I've been considering moving to a new city (getting seduced by those big city lights), and I'm trying to decide if my lack of "computer science"-y skills is going to make me overly uncompetitive. Let me explain my situation a bit more:
Programming since jr. high school, professionally since 2004. I've worked for a small company that does custom web applications (PHP) since 2006.
I've studied design patterns on my own, and used them in my work.
Worked with MVC frameworks (PHP) for a couple years now. I have a strong understanding of how to write good, maintainable MVC code that adheres to the principles of MVC (rather than just cramming code into wherever I can in the framework.)
Recently done some work with C#, through which I'm learning dependency injection and the MVVM pattern. Grokking these, but still a ways to go.
Where I get nervous is with the things you'd learn in a CS degree. My degree is in aerospace engineering, not CS, but I've decided that programming is the thing I really care about.
What I know:
Basic data structures: I took a class in which I implemented basic linked lists, and queues and stacks built on those. I've written a basic binary tree (inserts, various traversals, but not removal (I was really drunk when I wrote the code, and it turned out not to work at all)). I know about hash tables, and understand some of the principles of their implementation.
I understand big-O notation, but since I'm not really familiar with algorithms, I suspect I might miss interview questions about this topic. (what's the worst-case insertion time into a hash table? I have no idea.)
What I don't know:
Don't really know formal algorithms at all. I couldn't sort my way out of a paper bag (well maybe bubble sort, which I know is O(n2)). I guess I know some of their names.
Never written a parser, or compiler, or any component of an OS. I've never done anything interesting with concurrency (e.g., anything beyond using basic asynchronous calls in .NET to keep my UI from blocking.)
I want to learn all these things, purely out of interest, but for now I simply don't have time right now with main job + side job + life outside programming (gasp! I know). I don't want to put my larger life plans on hold unnecessarily if I don't have to.
I'm not aiming for a Google or a Microsoft, but I'd like to at least get a job that's interesting. How much will I be held back by the deficiencies I've listed?
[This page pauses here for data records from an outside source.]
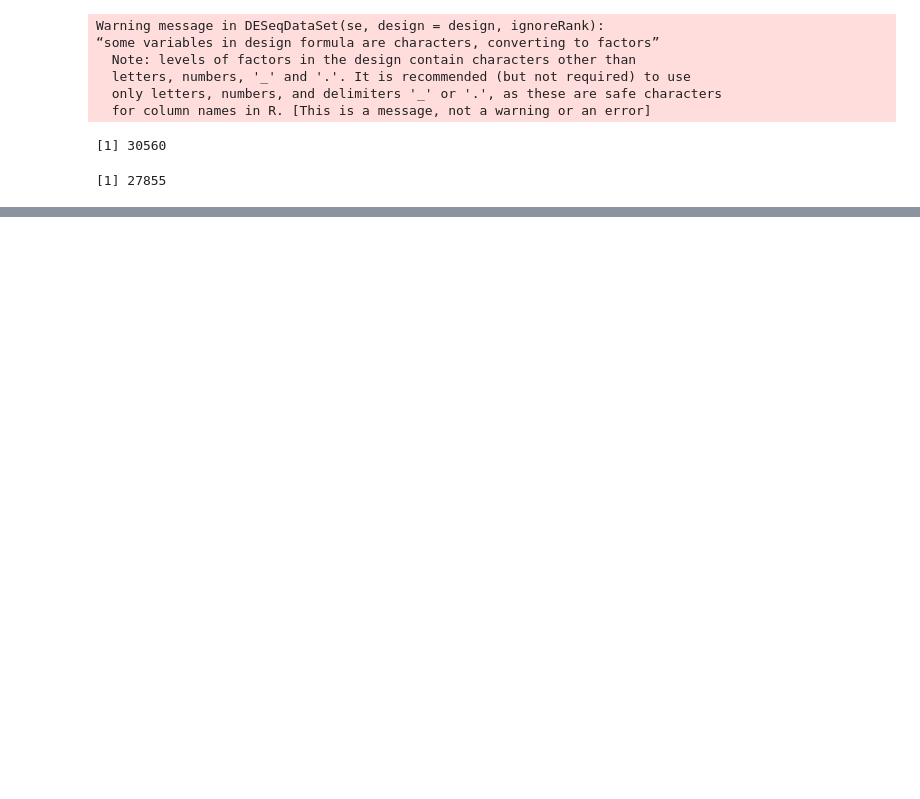
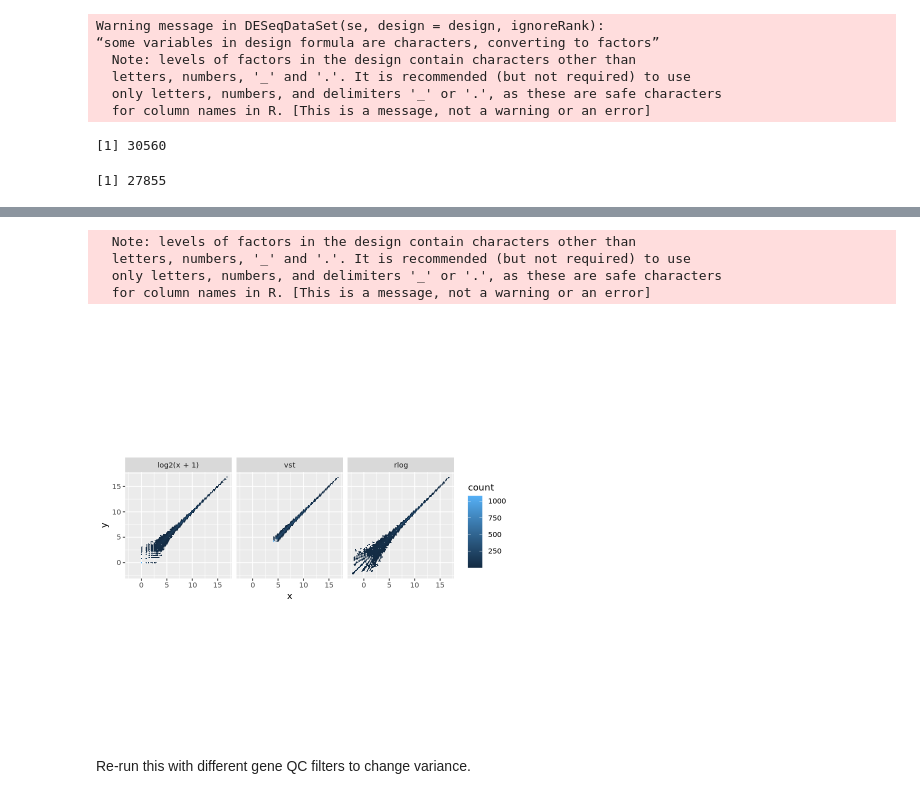
Before and after one commit to bchansen3/testis_dev-geneexp, a Jupyter notebook: mixed_effects_timecourse.ipynb, the cells around one changed output, grey strips where cells are left out. Drawn from its saved outputs; the diff is of its cells as text; code cells hidden in the pictures; blank space fills up the shorter version.

```diff
--- a/mixed_effects_timecourse.ipynb
+++ b/mixed_effects_timecourse.ipynb
@@ -11,7 +29,7 @@ metadata <- read.csv("/bigdata/faustmanlab/bch/csv_files/combined_metadata.csv",
 
 dds_comb <- DESeqDataSetFromMatrix(countData = counts_file,
                                 colData = metadata,
-                                design = ~ strain + age_week)
+                                design = ~ age_week + strain)
 # %% [output]
 Warning message in DESeqDataSet(se, design = design, ignoreRank):
 “some variables in design formula are characters, converting to factors”
@@ -30,4 +48,8 @@ nrow(dds_comb)
 # %% [output]
 [1] 27855
 # %%
+#Row  filter if needed #
+
 keep <- rowSums(counts(dds_comb) >= 10) >= 3
+dds_comb <- dds_comb[keep,]
+nrow(dds_comb)
@@ -33,0 +76,3 @@ keep <- rowSums(counts(dds_comb) >= 10) >= 3
+# %%
+rld <- rlog(dds_comb, blind = FALSE)
+head(assay(rld), 3)
@@ -33,0 +91,27 @@ keep <- rowSums(counts(dds_comb) >= 10) >= 3
+# %%
+library("dplyr")
+library("ggplot2")
+
+dds_comb <- estimateSizeFactors(dds_comb)
+
+df <- bind_rows(
+  as_data_frame(log2(counts(dds_comb, normalized=TRUE)[, 1:2]+1)) %>%
+         mutate(transformation = "log2(x + 1)"),
+  as_data_frame(assay(vsd)[, 1:2]) %>% mutate(transformation = "vst"),
+  as_data_frame(assay(rld)[, 1:2]) %>% mutate(transformation = "rlog"))
+
+colnames(df)[1:2] <- c("x", "y")
+
+lvls <- c("log2(x + 1)", "vst", "rlog")
+df$transformation <- factor(df$transformation, levels=lvls)
+
+ggplot(df, aes(x = x, y = y)) + geom_hex(bins = 80) +
+  coord_fixed() + facet_grid( . ~ transformation)
+# %% [output]
+  Note: levels of factors in the design contain characters other than
+  letters, numbers, '_' and '.'. It is recommended (but not required) to use
+  only letters, numbers, and delimiters '_' or '.', as these are safe characters
+  for column names in R. [This is a message, not a warning or an error]
+[figure, added]
+# %% [markdown]
+Re-run this with different gene QC filters to change variance.
```
Also changed, not shown: parts of 11 cells of this notebook.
I feel relatively confident that in a job I would actually apply for and get, I would be able to perform very well, but what about interviews?
I'd like to know:
- How crucial are computer science topics toward getting a job?